We have heard from some of our community who, like myself, felt confused and disheartened after watching the recent Michael Moore produced film, Planet of the Humans. I am purposely not using the word "documentary" as this would infer that the film contains reliable facts, and it doesn't. The Guardian reports that climate scientists and environmental campaigners have described it as "Dangerous, misleading and destructive". And Rolling Stone says, "A very damaging film to the human struggle for a better way of living" . Environmentalists around the world agree that the film has caused untold damage at a time when climate action has never been more urgent.
What's all the fuss about?
Planet of the Humans is directed and narrated by Michael Moore's collaborator, Jeff Gibbs, who takes us on his journey from a greenie to renewables' trasher, sprouting a lot of old and incorrect information along the way. Released on Youtube last month on the eve of the 50th anniversary of Earth Day (adding to its punch in the guts), the film has now been watched more than 7.5 million times to date.

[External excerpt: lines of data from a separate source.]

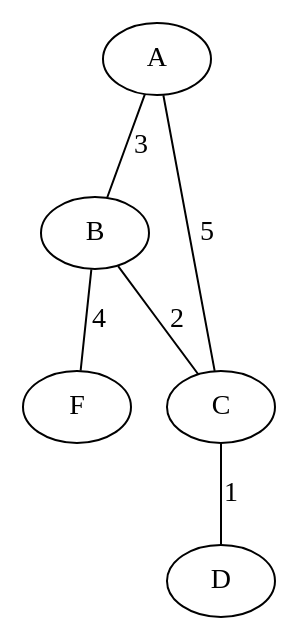
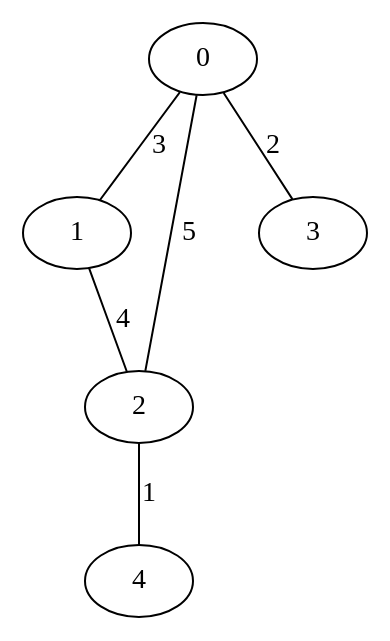
Before and after one commit to anemon-a/graph-algorithms: the diagram in src/graph.dot, drawn with Graphviz. The commit also changed 6 other files, not shown here.

```diff
--- a/src/graph.dot
+++ b/src/graph.dot
@@ -1,7 +1,7 @@
-graph {
-    A -- B [label="3"];
-    A -- C [label="5"];
-    B -- C [label="2"];
-    B -- F [label="4"];
-    C -- D [label="1"];
+graph G {
+    0 -- 1 [label="3"];
+    0 -- 2 [label="5"];
+    0 -- 3 [label="2"];
+    1 -- 2 [label="4"];
+    2 -- 4 [label="1"];
 }
```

Michael Moore's track record as a successful social justice documentary maker (Bowling for Columbine & Fahrenheit 9/11) gives Planet of the Humans enough credibility for people to take notice. George Monbiot highlights how damaging this is in an article he wrote for The Guardian. He says: "Dozens of films have spread falsehoods about environmental activists and ripped into green technologies, while letting fossil fuels off the hook. But never before have these attacks come from a famous campaigner for social justice, rubbing our faces in the dirt."

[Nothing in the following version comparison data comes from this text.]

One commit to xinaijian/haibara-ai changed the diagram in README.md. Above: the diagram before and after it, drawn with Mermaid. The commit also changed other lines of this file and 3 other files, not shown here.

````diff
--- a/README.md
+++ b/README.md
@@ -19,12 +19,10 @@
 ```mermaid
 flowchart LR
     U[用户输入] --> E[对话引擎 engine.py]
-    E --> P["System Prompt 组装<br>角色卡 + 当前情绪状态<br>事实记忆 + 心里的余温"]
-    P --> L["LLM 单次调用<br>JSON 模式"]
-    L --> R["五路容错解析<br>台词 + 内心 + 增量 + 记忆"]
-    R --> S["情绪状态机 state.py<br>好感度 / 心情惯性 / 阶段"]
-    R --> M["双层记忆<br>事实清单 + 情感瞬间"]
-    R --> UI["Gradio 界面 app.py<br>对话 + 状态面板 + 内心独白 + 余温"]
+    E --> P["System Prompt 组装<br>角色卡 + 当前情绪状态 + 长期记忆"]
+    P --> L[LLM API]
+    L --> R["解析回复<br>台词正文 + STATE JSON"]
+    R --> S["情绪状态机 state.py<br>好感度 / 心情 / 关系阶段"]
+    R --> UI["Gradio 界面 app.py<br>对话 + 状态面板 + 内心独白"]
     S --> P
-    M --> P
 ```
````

Critics say what is particularly disturbing about this film is the distinct lack of science, just lots of half baked truths and outdated footage, in some instances, from 25 years ago. Your average viewer, who doesn't know all that much about the science behind renewable energy and climate change (but has heard of Michael Moore), will assume that the information in the film is true. For an environmentalist or scientist, the movie is easy to debunk but those who don't know much about solar, wind or electric vehicles will take the film at face value. As for climate deniers, they will be rubbing their hands together with glee thinking, this is exactly what I thought.
How damaging is the film and how can I debunk its claims?
Inexplicably, the film spends a lot of time attacking solar and wind power. Why, when there is so much progress in both these forms of clean energy, did they choose to ignore the facts? The film didn't happen to mention that today countries like Iceland and Costa Rica obtain 100% and 99% respectively, of their energy from renewable resources, a combination of hydro and geothermal and wind. Instead the film chooses to show footage of broken down old wind turbines. Emeritus Professor, Ian Lowe, School of Science, Griffith University discusses some of the wrong claims made in the film in this online journal. One figure quoted in the film says solar panels converted just 8% of the energy they receive into electricity (a figure which Lowe says is 20 years old). When in actual fact solar panels installed on more than two million Australian roofs typically operate at 15-20% efficiency.
Early in the movie they show footage of a music concert that is promoted as being powered by solar. It starts raining half way through the concert and they have to swap to mains power. The footage of the concert is 25 years old!
The end of the film is really depressing. One of the last images is of dying orangutans being forced out of a cleared forest, leaving you feeling sad and fearful of the future. What is their point here? I think the answer is there is no point, the filmmaker is just pulling at our heart strings and making us think this is all somehow linked and it's all bad.
The film wraps up without any "hope" given or solutions provided for the future of renewables. You are left feeling that there is nothing you can do to stop climate change, which plays into the hands of the fossil fuel companies who want us to not act and keep burning fossil fuels.
What should I say to my friends who have watched it?
I wouldn't blame anyone for having doubts after watching Planet of the Humans because that is exactly what the film's producers want you to feel. If you haven't seen it yet, my advice is don't bother. If you have seen it or if your friends have and you want to talk to them about why it's wrong, you need to read one of the many rigorously researched articles which debunk the misinformation sprouted in this documentary.
Here's a couple more reading and viewing suggestions:-
By Allison Licence
Allison Licence is a Sydney-based freelance writer and 1 Million Women volunteer who is passionate about the environment and finding ways to live more sustainably.